Deaf & Hard of Hearing
In the current 911 system, deaf and hard of hearing callers must use a teletypewriter (TTY) text telephone device or a telecommunications device for the deaf (TDD) to contact 911 in an emergency. These devices, invented in the 1960s, allow users to type messages to each other, but are cumbersome and slow to operate.
E-mail, instant messages, video chat and text messages are now much more commonly used by people who are deaf and hard of hearing. However, because most 911 call centers still cannot accept text messages, people with hearing or speech disabilities must still use a TTY device, or have their messages relayed to a 911 call-taker by a friend, relative or third-party relay service.
Learn more about text-to-911 availability across the nation.
Text-to-911 services and Next-Generation 911 hold particular promise for people with hearing impairments or other disabilities. As public safety answering points (call centers) implement Next Generation technology, call centers will be able to communicate directly with deaf or hard-of-hearing callers via text messaging and eventually, picture and video messages.
Rural and tribal 911 centers face special challenges, typically because they serve areas that are large geographically but less-densely populated than urban areas. Telecommunicators in rural call centers are often called upon to perform a variety of duties, not directly related to taking 911 calls.

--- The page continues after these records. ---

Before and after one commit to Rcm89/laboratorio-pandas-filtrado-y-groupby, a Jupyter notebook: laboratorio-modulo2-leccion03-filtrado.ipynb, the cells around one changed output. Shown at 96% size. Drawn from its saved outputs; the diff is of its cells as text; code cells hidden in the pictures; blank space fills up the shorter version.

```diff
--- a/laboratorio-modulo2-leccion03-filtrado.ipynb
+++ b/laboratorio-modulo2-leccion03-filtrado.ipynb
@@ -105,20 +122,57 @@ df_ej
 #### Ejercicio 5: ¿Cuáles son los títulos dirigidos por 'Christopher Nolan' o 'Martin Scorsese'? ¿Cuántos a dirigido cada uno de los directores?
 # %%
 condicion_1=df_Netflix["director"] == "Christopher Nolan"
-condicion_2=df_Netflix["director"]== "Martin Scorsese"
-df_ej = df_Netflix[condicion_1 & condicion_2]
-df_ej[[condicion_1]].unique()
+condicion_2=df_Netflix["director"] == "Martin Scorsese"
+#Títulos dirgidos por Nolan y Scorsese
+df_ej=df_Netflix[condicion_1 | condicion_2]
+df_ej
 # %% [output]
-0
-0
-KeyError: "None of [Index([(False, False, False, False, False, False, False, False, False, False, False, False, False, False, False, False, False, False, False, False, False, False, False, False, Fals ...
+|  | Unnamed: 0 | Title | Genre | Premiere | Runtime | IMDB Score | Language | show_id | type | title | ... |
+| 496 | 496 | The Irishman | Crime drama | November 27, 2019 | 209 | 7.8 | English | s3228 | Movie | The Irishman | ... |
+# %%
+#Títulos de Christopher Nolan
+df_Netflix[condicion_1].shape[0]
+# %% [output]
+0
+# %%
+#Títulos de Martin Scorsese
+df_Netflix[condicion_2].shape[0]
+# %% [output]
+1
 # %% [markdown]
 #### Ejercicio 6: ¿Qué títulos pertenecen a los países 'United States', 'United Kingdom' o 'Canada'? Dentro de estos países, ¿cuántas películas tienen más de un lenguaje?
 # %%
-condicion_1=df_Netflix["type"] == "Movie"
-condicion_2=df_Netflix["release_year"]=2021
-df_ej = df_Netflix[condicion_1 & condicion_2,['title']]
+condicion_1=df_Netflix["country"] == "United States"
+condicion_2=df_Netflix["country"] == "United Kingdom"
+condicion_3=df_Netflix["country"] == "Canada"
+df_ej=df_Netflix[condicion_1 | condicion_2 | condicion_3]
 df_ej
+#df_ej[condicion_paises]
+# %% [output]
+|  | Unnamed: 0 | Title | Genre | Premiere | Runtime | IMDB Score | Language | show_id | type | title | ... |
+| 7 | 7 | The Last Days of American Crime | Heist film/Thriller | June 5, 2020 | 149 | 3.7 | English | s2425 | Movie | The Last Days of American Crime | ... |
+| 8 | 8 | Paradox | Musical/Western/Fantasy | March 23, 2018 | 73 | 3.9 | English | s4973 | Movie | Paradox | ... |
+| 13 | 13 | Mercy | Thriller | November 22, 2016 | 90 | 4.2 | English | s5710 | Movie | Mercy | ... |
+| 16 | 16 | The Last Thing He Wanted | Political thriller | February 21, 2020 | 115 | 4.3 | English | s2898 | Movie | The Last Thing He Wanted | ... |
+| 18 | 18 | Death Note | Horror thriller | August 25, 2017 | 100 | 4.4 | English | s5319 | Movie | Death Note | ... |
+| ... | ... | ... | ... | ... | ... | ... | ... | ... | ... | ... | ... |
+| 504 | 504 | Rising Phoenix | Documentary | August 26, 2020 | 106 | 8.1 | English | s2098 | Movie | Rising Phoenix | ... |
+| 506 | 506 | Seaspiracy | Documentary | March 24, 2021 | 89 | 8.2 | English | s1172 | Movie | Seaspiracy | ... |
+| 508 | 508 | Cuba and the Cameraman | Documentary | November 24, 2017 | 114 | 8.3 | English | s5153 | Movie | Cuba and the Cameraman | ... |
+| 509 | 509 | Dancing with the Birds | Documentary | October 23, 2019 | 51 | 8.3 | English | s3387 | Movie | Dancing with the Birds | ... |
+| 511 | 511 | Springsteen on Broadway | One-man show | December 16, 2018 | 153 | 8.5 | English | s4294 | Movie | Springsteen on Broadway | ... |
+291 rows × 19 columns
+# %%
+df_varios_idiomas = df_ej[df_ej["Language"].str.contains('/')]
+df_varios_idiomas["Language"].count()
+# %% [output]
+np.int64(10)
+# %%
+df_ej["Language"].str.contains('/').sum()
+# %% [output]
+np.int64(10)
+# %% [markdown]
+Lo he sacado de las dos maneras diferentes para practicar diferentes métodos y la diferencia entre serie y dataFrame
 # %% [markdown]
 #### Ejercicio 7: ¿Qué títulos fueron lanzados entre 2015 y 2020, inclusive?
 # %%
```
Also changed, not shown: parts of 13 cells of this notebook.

In addition, because it may take first responders longer to reach the scene of an emergency, call-takers in call centers serving rural areas may be required to stay on the phone longer with callers or provide more extensive emergency instruction to callers until help arrives. And in medical emergencies, hospitals are often farther away, which results in extended transport times, making the ambulance unavailable for other calls in its response area – in areas that may have very limited coverage to begin with. The limited responder resources typical of rural areas also can be more quickly overwhelmed in disasters or large-scale incidents.

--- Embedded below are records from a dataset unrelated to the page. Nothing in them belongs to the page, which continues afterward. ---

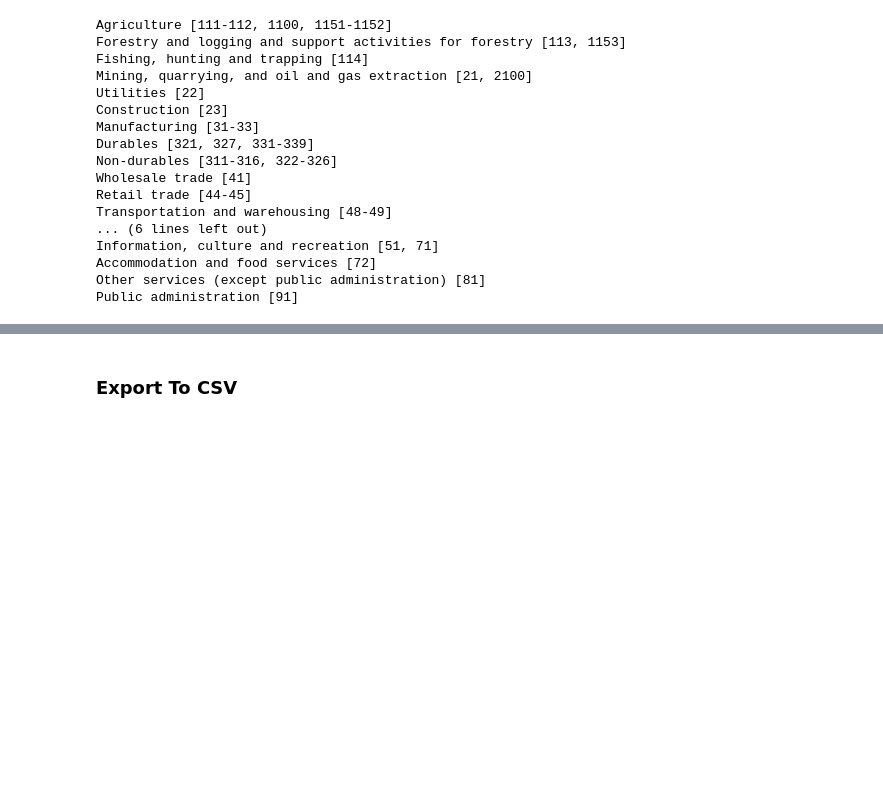
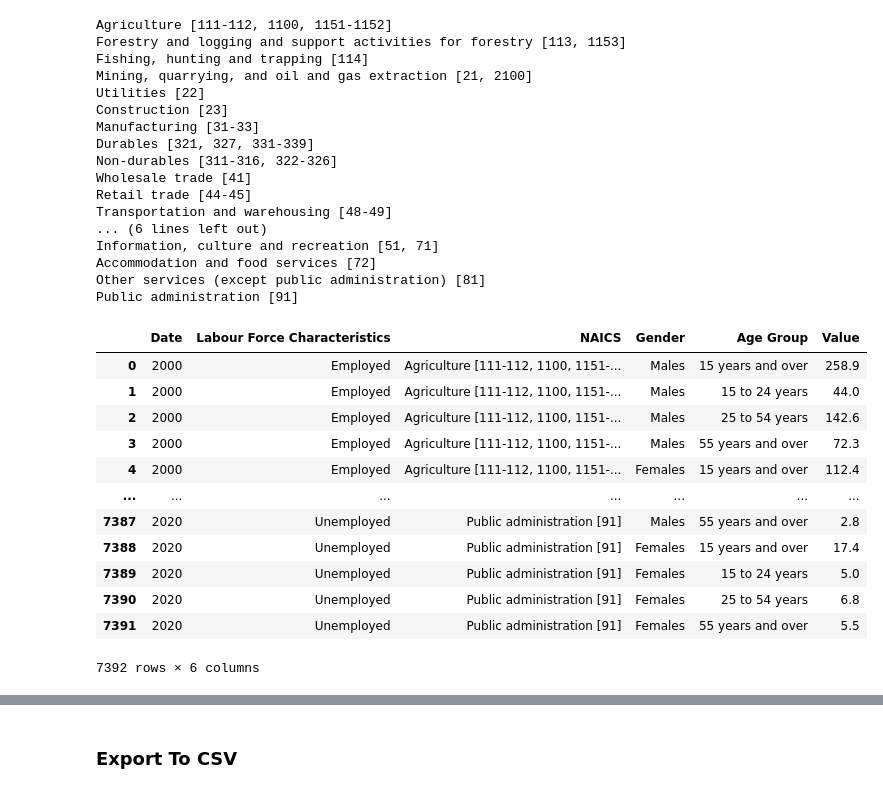
Before and after one commit to KhaledElbasiouni/CSI4142-Project, a Jupyter notebook: data-staging-employment.ipynb, the cells around one changed output, grey strips where cells are left out. Drawn from its saved outputs; the diff is of its cells as text; code cells hidden in the pictures; blank space fills up the shorter version.

```diff
--- a/data-staging-employment.ipynb
+++ b/data-staging-employment.ipynb
@@ -103,6 +106,7 @@ df
 # %%
 df = df[(df['NAICS'].str.contains(r'\['))]
 df = df[~df["NAICS"].isin(["Forestry, fishing, mining, quarrying, oil and gas [21, 113-114, 1153, 2100]", "Finance, insurance, real estate, rental and leasing [52, 53]", "Wholesale and retail trade [41, 44-45]"])]
+df.reset_index(drop=True, inplace=True)
 
 for val in df["NAICS"].unique():
     print(val)
@@ -124,3 +128,19 @@ Information, culture and recreation [51, 71]
 Accommodation and food services [72]
 Other services (except public administration) [81]
 Public administration [91]
+# %%
+df
+# %% [output]
+|  | Date | Labour Force Characteristics | NAICS | Gender | Age Group | Value |
+| 0 | 2000 | Employed | Agriculture [111-112, 1100, 1151-... | Males | 15 years and over | 258.9 |
+| 1 | 2000 | Employed | Agriculture [111-112, 1100, 1151-... | Males | 15 to 24 years | 44.0 |
+| 2 | 2000 | Employed | Agriculture [111-112, 1100, 1151-... | Males | 25 to 54 years | 142.6 |
+| 3 | 2000 | Employed | Agriculture [111-112, 1100, 1151-... | Males | 55 years and over | 72.3 |
+| 4 | 2000 | Employed | Agriculture [111-112, 1100, 1151-... | Females | 15 years and over | 112.4 |
+| ... | ... | ... | ... | ... | ... | ... |
+| 7387 | 2020 | Unemployed | Public administration [91] | Males | 55 years and over | 2.8 |
+| 7388 | 2020 | Unemployed | Public administration [91] | Females | 15 years and over | 17.4 |
+| 7389 | 2020 | Unemployed | Public administration [91] | Females | 15 to 24 years | 5.0 |
+| 7390 | 2020 | Unemployed | Public administration [91] | Females | 25 to 54 years | 6.8 |
+| 7391 | 2020 | Unemployed | Public administration [91] | Females | 55 years and over | 5.5 |
+7392 rows × 6 columns
```
Also changed, not shown: parts of 16 cells of this notebook.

Rural 911 agencies may lack the resources needed for technology upgrades, equipment and training. But supporting rural call centers is vitally important, particularly because it may take longer for help to arrive in rural areas, and the call-taker may make an even bigger difference in the outcome of an emergency situation.
While NG911 technology is currently available, funding and implementation challenges are significant. It is expected that the transition to NG911 will take many years, and that the legacy 911 systems will still be used for many years, especially in rural areas.
Large Metropolitan Communities
Large metropolitan communities also face substantial challenges in delivering 911 services to the public. Call overload due to large populations and the overwhelming number of calls generated are a significant issue for call centers in large metropolitan areas. Unlike the rural call centers, which may receive as few as 10 calls in a month, large metropolitan areas may receive more than 10 million calls annually. Call overload, when a large volume of calls exceeds the capabilities of a particular call centers' capacity, results in emergency callers receiving a busy signal, instead of being connected to a call taker. This issue increases in frequency as wireless phones permeate the marketplace and larger numbers of calls are placed to report emergencies, such as highway crashes.
The intense call volume in metro areas creates significant staffing needs. Call-taker training and retention also present challenges to call center managers striving to meet the community's needs with educated and experienced 911 call takers.
Like many other metropolitan city services, 911 centers face increased community needs, decreasing financial support, and limited local government funding all while planning for the future of 911 service in these densely populated areas.